My name is Lisa Morgan, and last Friday I was the director of the school of midwifery at Laurentian University. Today, I come to you as Lisa Morgan, registered midwife, after 14 years as tenured professor at Laurentian.
I speak today not as one voice. I also bring the voices of Dr. Kirsty Bourret and Dr. Karen Lawford, who are francophone and indigenous midwives and scholars, as well as a group called SOS, Save Our Sages-Femmes, a group of francophone, indigenous and northern stakeholder midwives who come from across Ontario.
Throughout the world, midwives provide essential, cost-effective, person-centred health care services. Investing in midwifery globally could save 4.3 million lives annually by 2035. In Ontario, midwives deliver nearly 20% of all babies as a regulated, funded and insured health profession. We are autonomous primary care providers, and we're in high demand across Canada and across Ontario. In many instances, midwifery clinics cannot keep up with this demand.
Unfortunately, Laurentian University unilaterally decided to close its school of midwifery, effective April 30, 2021, and all faculty contracts were cancelled. In a communiqué to students on April 12, university president Robert Haché stated that the midwifery program was cut due to low enrolment.
The midwifery program has been full ever since its inception in 1993. This year, there were over 300 applicants for the 30 available seats. We are financially viable because midwifery education programs are envelope-funded by the provincial government, with additional student tuition contributing to overhead.
The school of midwifery at Laurentian University was one of only six midwifery schools in all of Canada—there are only five now—the only francophone midwifery school outside of Quebec, as the Quebec midwifery school does not admit anyone who is not a resident of Quebec, and the only bilingual midwifery school in the country.
We provided focused northern indigenous programming, which attracted indigenous midwifery students from across Canada. Since 1993, over 400 midwives have graduated from Laurentian, and 25% of these midwives are francophone. In fact, 60% of midwives working in northern Ontario are Laurentian graduates, and 60% of these graduates are francophone or provide services in French. As well, 20% of Laurentian's graduates are also members of the National Aboriginal Council of Midwives. This demonstrates a critical contribution to reproductive services in northern Ontario, and that Laurentian was more than meeting its mandate to increase services in northern francophone and indigenous communities.

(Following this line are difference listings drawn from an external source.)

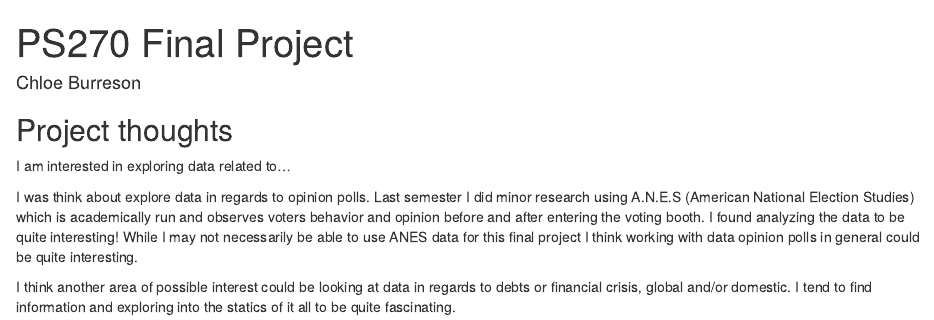
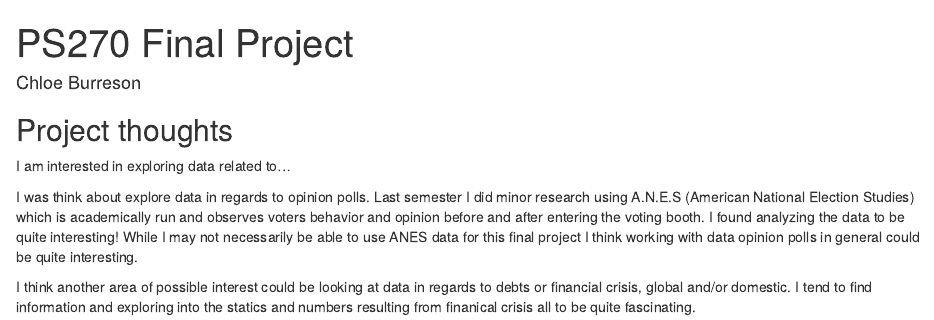
Before and after one commit to C-Burreson/ps270-final-project, an R Markdown document (index.Rmd): the page in a window 1100 px wide, from its top. Rendered offline with R 4.5, knitr and Pandoc, with nearby package versions; drawn as R Markdown's standard HTML page in place of the format the file asks for.

Commit message:
Update name and ideas, Milestone 1

```diff
--- a/index.Rmd
+++ b/index.Rmd
@@ -15,4 +15,4 @@ I am interested in exploring data related to...
 
   I was think about explore data in regards to opinion polls. Last semester I did minor research using A.N.E.S (American National Election Studies) which is academically run and observes voters behavior and opinion before and after entering the voting booth. I found analyzing the data to be quite interesting! While I may not necessarily be able to use ANES data for this final project I think working with data opinion polls in general could be quite interesting.
 
-  I think another area of possible interest could be looking at data in regards to debts or financial crisis, global and/or domestic. I tend to find information and exploring into the statics of it all to be quite fascinating.
+  I think another area of possible interest could be looking at data in regards to debts or financial crisis, global and/or domestic. I tend to find information and exploring into the statics and numbers resulting from finanical crisis all to be quite fascinating.
```
Also changed, not shown: index.html.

Closing the program will substantially negatively impact northern Ontario women and birthing people and their families, and it accentuates an already sparse health care human resource environment.
The francophone midwifery program in Ontario is essential to the continuity of a francophone workforce. Francophone midwifery outside Quebec needs to serve the 744,000, or 5%, of the total population of Ontario. Studying exclusively in French is a right in order for the students to achieve linguistic, cultural and social well-being and competency. Receiving services in one's mother tongue is crucial and increases the quality and the safety of the care.
Currently in Ontario, the lack of French services persists, with 50% to 55% of francophones having little or no access to health services in their mother tongue. In addition, the francophone minority intersects with indigenous, black and persons of colour. Francophone visible minorities are mostly clustered in central and eastern Ontario and 16% of francophones identify as visible minorities. As with visible minorities in the general population, they live primarily in central and eastern Ontario.
I'd like to hold up l'Hôpital Montfort in Ottawa as a unique example, with its obligation to maintain the French language, embody French culture, foster solidarity with the Franco-Ontarian minority and protect the Franco-Ontarian community from assimilation. In order to achieve its objectives, it must hire francophone midwives. Of the 25 midwives who maintain privileges at l'Hôpital Montfort, greater than 60% are graduates of Laurentian University's midwifery program.
We do not believe the only locations for midwifery education should be in the universities of southern Ontario. We appreciate that Ryerson and McMaster stepped forward in a crisis and they're doing their best to support our current students, but this can only be short term.
Historically, decisions about the location of the third midwifery school were careful to consider the values of decentralization. There were concerns expressed about two out of the three schools being located within one hour of each other. We are now in a position, 28 years later, of having only these two closely located schools available for midwifery education in Ontario.
Ontario needs a bilingual midwifery education program. It's critical for indigenous, francophone and northern communities. We need more midwives, not fewer.
We are, and will continue to be, the indigenous and francophone midwives of northern Ontario.